Have you ever felt pain after a bite of ice cream or a spoonful of hot soup? If so, you’re not alone. The pain caused by foods could be a sign of a cavity, but it’s also common in people who have sensitive teeth. Tooth sensitivity can be a temporary or a chronic problem, and it can affect one tooth or several teeth.
Some people naturally have more sensitive teeth than others because they have thinner enamel. In most cases, the tooth’s enamel can be affected by:
Sometimes, conditions like gastroesophageal reflux can cause acid to come up from the stomach and esophagus and may hamper the teeth over time. Gum recession can also cause sensitivity, which usually leaves sections of the tooth exposed and unprotected. Tooth decay chipped teeth, broken teeth, and worn-down fillings or crowns can cause sensitivity.
The sweets in desserts or soda drinks contain high amounts of carbohydrates that mingle with bacteria in your mouth to form acids.
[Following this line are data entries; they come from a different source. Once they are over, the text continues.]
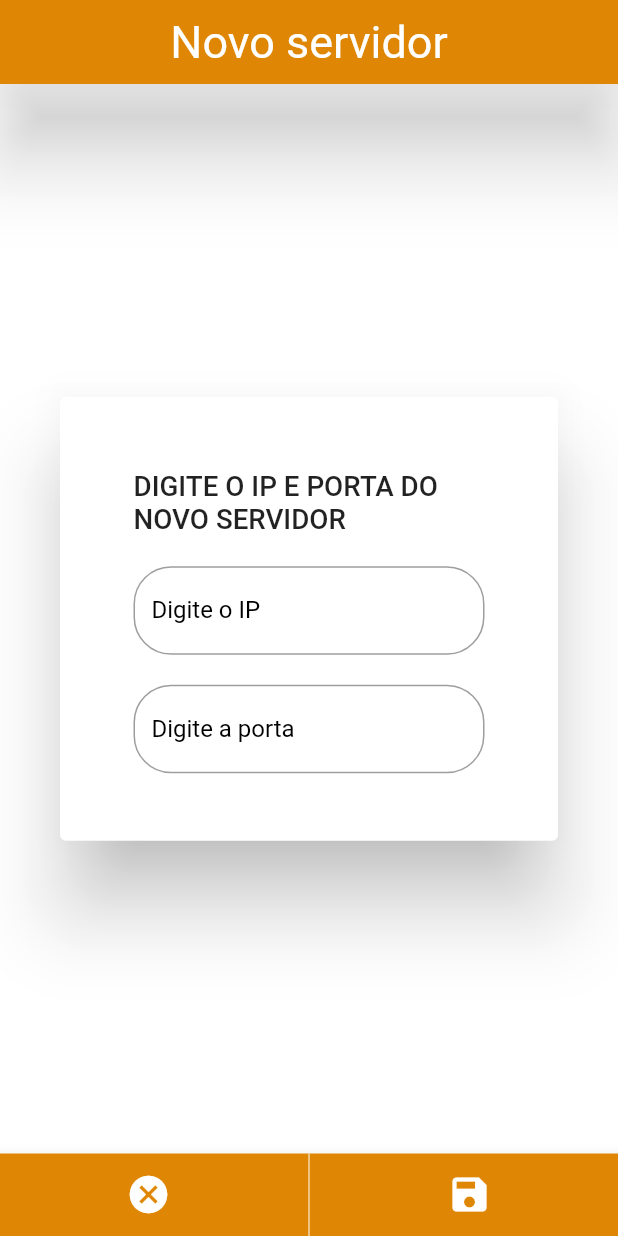
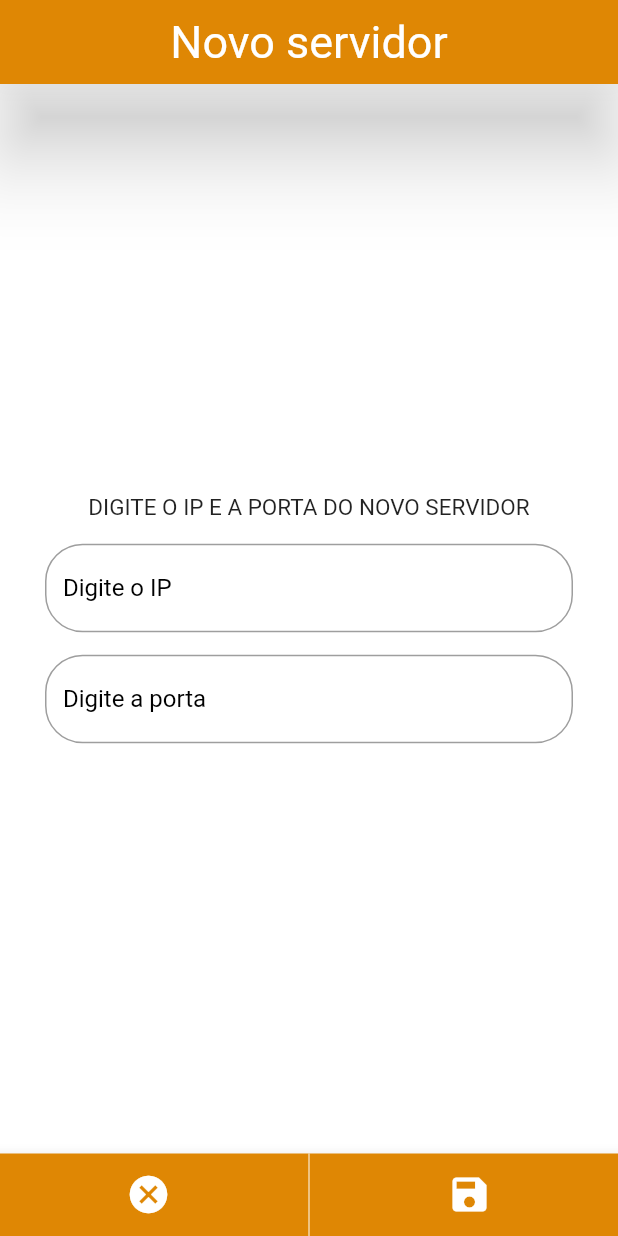
Before and after one commit to fredericommleao/AppFlutter, a Flutter app: the Servidores screen opened directly, after a tap on the "add" icon, on a phone screen of 412 x 824 dp. Run offline on Flutter 3.47's test engine with Material 2 defaults, Android fonts, the phone set to English and light mode, and no system bars; our stand-ins replace mask_text_input_formatter, shared_preferences; accounts and stored records are empty.

Commit message:
att_20_04

```diff
--- a/lib/Controller/sharedValues.dart
+++ b/lib/Controller/sharedValues.dart
@@ -1,5 +1,4 @@
 // ignore_for_file: file_names
-
 import 'dart:convert';
 import 'package:shared_preferences/shared_preferences.dart';
 
--- a/lib/Model/Parametros.dart
+++ b/lib/Model/Parametros.dart
@@ -1,6 +1,5 @@
 // ignore_for_file: file_names, unused_import, prefer_collection_literals
 import 'dart:convert';
-
 import 'package:shared_preferences/shared_preferences.dart';
 
 class Parametros {
--- a/lib/main.dart
+++ b/lib/main.dart
@@ -1,5 +1,5 @@
 // ignore_for_file: avoid_print, prefer_const_constructors, avoid_unnecessary_containers
-import 'package:aplicativo/Tela_Login.dart';
+import 'package:aplicativo/tela_login.dart';
 import 'package:flutter/material.dart';
 
 void main() => runApp(MyApp());
--- a/lib/todoView.dart
+++ b/lib/novo_servidor.dart
@@ -1,24 +1,29 @@
 // ignore_for_file: prefer_const_constructors, file_names, no_logic_in_create_state, use_key_in_widget_constructors, must_be_immutable, deprecated_member_use
 import 'package:aplicativo/Model/Parametros.dart';
 import 'package:mask_text_input_formatter/mask_text_input_formatter.dart';
-import 'package:flutter/cupertino.dart';
 import 'package:flutter/material.dart';
 
-class TodoView extends StatefulWidget {
+class NovoServidor extends StatefulWidget {
   Parametros parametros;
-  TodoView({required this.parametros}) : super();
+  NovoServidor({required this.parametros}) : super();
 
   @override
-  _TodoViewState createState() => _TodoViewState(parametros: parametros);
+  _NovoServidorState createState() =>
+      _NovoServidorState(parametros: parametros);
 }
 
-class _TodoViewState extends State<TodoView> {
+class _NovoServidorState extends State<NovoServidor> {
   Parametros parametros;
-  _TodoViewState({required this.parametros});
+  _NovoServidorState({required this.parametros});
+  //atributo responsavel por capturar o ip digitado
   TextEditingController ipController = TextEditingController();
+  //atributo responsavel por capturar a porta digitada
   TextEditingController portaController = TextEditingController();
 
+  //variavel que recebe o formato válido do IP
   var ip = MaskTextInputFormatter(mask: '###.###.###.###');
+
+  //variavel que recebe o formato válido da Porta
   var porta = MaskTextInputFormatter(mask: '####');
 
   @override
@@ -31,31 +36,32 @@ class _TodoViewState extends State<TodoView> {
   @override
   Widget build(BuildContext context) {
     return Scaffold(
-      backgroundColor: Color.fromARGB(240, 255, 255, 255),
+      backgroundColor: Color.fromARGB(255, 255, 255, 255),
       appBar: AppBar(
         automaticallyImplyLeading: false,
         centerTitle: true,
         elevation: 25,
         backgroundColor: Color.fromARGB(255, 223, 135, 4),
-        title: Text(
-          "Novo servidor",
-          style: TextStyle(fontSize: 30, fontWeight: FontWeight.w400),
+        title: Text("Novo servidor",
+            style: TextStyle(
+                color: Colors.white,
+                fontSize: 30,
+                fontWeight: FontWeight.w400)),
       ),
-      ),
-      body: AlertDialog(
-        title: Container(
-          padding: EdgeInsets.all(25),
+      body: Center(
+        child: SingleChildScrollView(
+          padding: EdgeInsets.all(30),
           child: Column(
             children: [
               Text(
-                'DIGITE O IP E PORTA DO NOVO SERVIDOR',
-                style: TextStyle(fontSize: 18.5),
+                'DIGITE O IP E A PORTA DO NOVO SERVIDOR',
+                style: TextStyle(fontSize: 15),
               ),
               SizedBox(
-                height: 20,
+                height: 15,
               ),
               Container(
-                  child: colorOverride(TextField(
+                  child: (TextField(
                 inputFormatters: [ip],
                 onChanged: (data) {
                   parametros.ip = data;
@@ -74,10 +80,10 @@ class _TodoViewState extends State<TodoView> {
                 controller: ipController,
               ))),
               SizedBox(
-                height: 20,
+                height: 15,
               ),
               Container(
-                  child: colorOverride(TextField(
+                  child: (TextField(
                 inputFormatters: [porta],
                 maxLines: 1,
                 onChanged: (data) {
@@ -129,11 +135,7 @@ class _TodoViewState extends State<TodoView> {
                   size: 30,
                 ),
                 onPressed: () {
-                  if (ipController.text == '' || portaController.text == '') {
-                    campoVazio();
-                  } else {
-                    Navigator.pop(context, parametros);
-                  }
+                  regraValidacao();
                 },
               )
             ],
@@ -143,19 +145,51 @@ class _TodoViewState extends State<TodoView> {
     );
   }
 
-  campoValido() {}
+  /*Regra de validação de inputs:
+  - inputs não podem ser vázios,
+  - formato do ip deve ser válido
+  - formato da porta deve conter 4 digitos
 
-  /*
-  Caso o icone de salvar seja pressionado e os campos de inputs estejam vazios, essa função será acionada
-  impedindo o salvamento dos parametros vazios.
+   *As duas funções abaixo, são responsavéis pela validação das regras,
+    a função regraValidacao() realiza as tomadas de decisões e caso não
+    seja valido retorna a funcao mensagemInvalido(),
+    caso os inputs sejam válidos o último else retorna no Navigator
+    que fecha a rota do widget repassando os novos parametros para a lista.
+
   */
-  campoVazio() => showDialog(
+
+  regraValidacao() {
+    var ip = ipController.text.length;
+    var porta = portaController.text.length;
+    if (ipController.text == '' || portaController.text == '') {
+      return mensagemInvalido();
+    } else if (ip < 13 || porta < 4) {
+      return mensagemInvalido();
+    } else {
+      return Navigator.pop(context, parametros);
+    }
+  }
+
+  mensagemInvalido() {
+    showDialog(
       context: context,
       builder: (_) => AlertDialog(
-          title: Text("Os campos abaixo devem estar preenchidos."),
+        title: Text(
+          "Erro, possíveis causas:",
+          style: TextStyle(fontSize: 20),
+        ),
+        content: Text(
+          'Campo(s) vazio(s)\nformato de IP '
+          'inválido\nformato de Porta inválida',
+          style: TextStyle(fontSize: 17),
+        ),
         actions: [
-            CupertinoDialogAction(
-              child: Text('OK'),
+          FlatButton(
+            color: Color.fromARGB(255, 223, 135, 4),
+            child: Text(
+              'OK',
+              style: TextStyle(fontSize: 15),
+            ),
             onPressed: () {
               Navigator.pop(context);
             },
@@ -164,13 +198,5 @@ class _TodoViewState extends State<TodoView> {
       ),
       barrierDismissible: false,
     );
-
-  Widget colorOverride(Widget child) {
-    return Theme(
-      data: ThemeData(
-        primaryColor: Colors.orange,
-      ),
-      child: child,
-    );
   }
 }
--- a/lib/requisicao_post_http.dart
+++ b/lib/requisicao_post_http.dart
@@ -1,4 +1,4 @@
-// ignore_for_file: camel_case_types, avoid_print, body_might_complete_normally_nullable, non_constant_identifier_names, prefer_typing_uninitialized_variables
+// ignore_for_file: camel_case_types, avoid_print, body_might_complete_normally_nullable, non_constant_identifier_names, prefer_typing_uninitialized_variables, deprecated_member_use
 import 'package:http/http.dart' as http;
 import 'dart:convert';
 
@@ -24,11 +24,11 @@ class loginAPI {
       var resposta = await http.post(requisicao,
           headers: {"Content-Type": "application/json"}, body: body);
 
+      print(resposta.contentLength);
       var responseFull = json.decode(resposta.body);
-
       print(responseFull);
     } catch (exception) {
-      print('erro, não houve conexão');
+      print('erro');
     }
   }
 }
--- a/lib/servidores.dart
+++ b/lib/servidores.dart
@@ -1,8 +1,8 @@
 // ignore_for_file: prefer_const_constructors, use_key_in_widget_constructors, file_names, unused_label, non_constant_identifier_names, unnecessary_brace_in_string_interps, prefer_typing_uninitialized_variables, unused_local_variable, avoid_unnecessary_containers, deprecated_member_use
 import 'dart:convert';
 import 'package:aplicativo/Controller/sharedValues.dart';
-import 'package:aplicativo/Tela_Login.dart';
-import 'package:aplicativo/todoView.dart';
+import 'package:aplicativo/tela_login.dart';
+import 'package:aplicativo/novo_servidor.dart';
 import 'package:flutter/material.dart';
 import 'package:shared_preferences/shared_preferences.dart';
 import 'Model/Parametros.dart';
@@ -13,7 +13,8 @@ class Servidores extends StatefulWidget {
 }
 
 late SharedPreferences
-    prefs; //variavel global de sharedPreferences que é instanciada diversas vezes na classe
+    //variavel global de sharedPreferences que é instanciada diversas vezes na classe
+    prefs;
 
 class _ServidoresState extends State<Servidores> {
   /*Atributo do tipo lista, que será chamado nas principais funções da classe, pois é ela que armazena
@@ -58,7 +59,7 @@ class _ServidoresState extends State<Servidores> {
   adicionar_parametro() async {
     Parametros t = Parametros(ip: '', porta: '');
     Parametros returnList = await Navigator.push(context,
-        MaterialPageRoute(builder: (context) => TodoView(parametros: t)));
+        MaterialPageRoute(builder: (context) => NovoServidor(parametros: t)));
     setState(() {
       todos.add(returnList);
     });
@@ -80,7 +81,7 @@ class _ServidoresState extends State<Servidores> {
         context,
         MaterialPageRoute(
             builder: (context) =>
-                TodoView(parametros: todos.elementAt(index))));
+                NovoServidor(parametros: todos.elementAt(index))));
 
     salvar_parametro();
   }
@@ -151,7 +152,7 @@ class _ServidoresState extends State<Servidores> {
             style: TextStyle(
                 color: Colors.white,
                 fontSize: 30,
-                fontWeight: FontWeight.w300)),
+                fontWeight: FontWeight.w400)),
       ),
       body: Container(
         color: Color.fromARGB(0, 255, 255, 255),
@@ -188,7 +189,7 @@ class _ServidoresState extends State<Servidores> {
     return showDialog(
         context: context,
         builder: (ctx) => AlertDialog(
-              title: Text("Escolha uma opção :",
+              title: Text("Escolha uma opção",
                   style: TextStyle(fontSize: 25, fontWeight: FontWeight.w300)),
               actions: [
                 FlatButton(
@@ -199,7 +200,7 @@ class _ServidoresState extends State<Servidores> {
                   child: Text(
                     'ALTERAR',
                     style: TextStyle(
-                        fontSize: 20,
+                        fontSize: 15,
                         fontWeight: FontWeight.w500,
                         color: Colors.white),
                   ),
@@ -218,7 +219,7 @@ class _ServidoresState extends State<Servidores> {
                     child: Text(
                       'SELECIONAR',
                       style: TextStyle(
-                          fontSize: 20,
+                          fontSize: 15,
                           fontWeight: FontWeight.w500,
                           color: Colors.white),
                     ))
```
Also changed, not shown: lib/Tela_Login.dart (+90 -6 lines), lib/tela_entrou.dart (added, +23 -0 lines), 1 other file. Lines whose indentation alone changed are shown as unchanged.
Such acids, in turn, cause enamel erosion, and higher amounts of sugar lead to greater acid production and an increased chance of sensitivity. If teeth are exposed to sugary food a lot, it will cause tooth decay.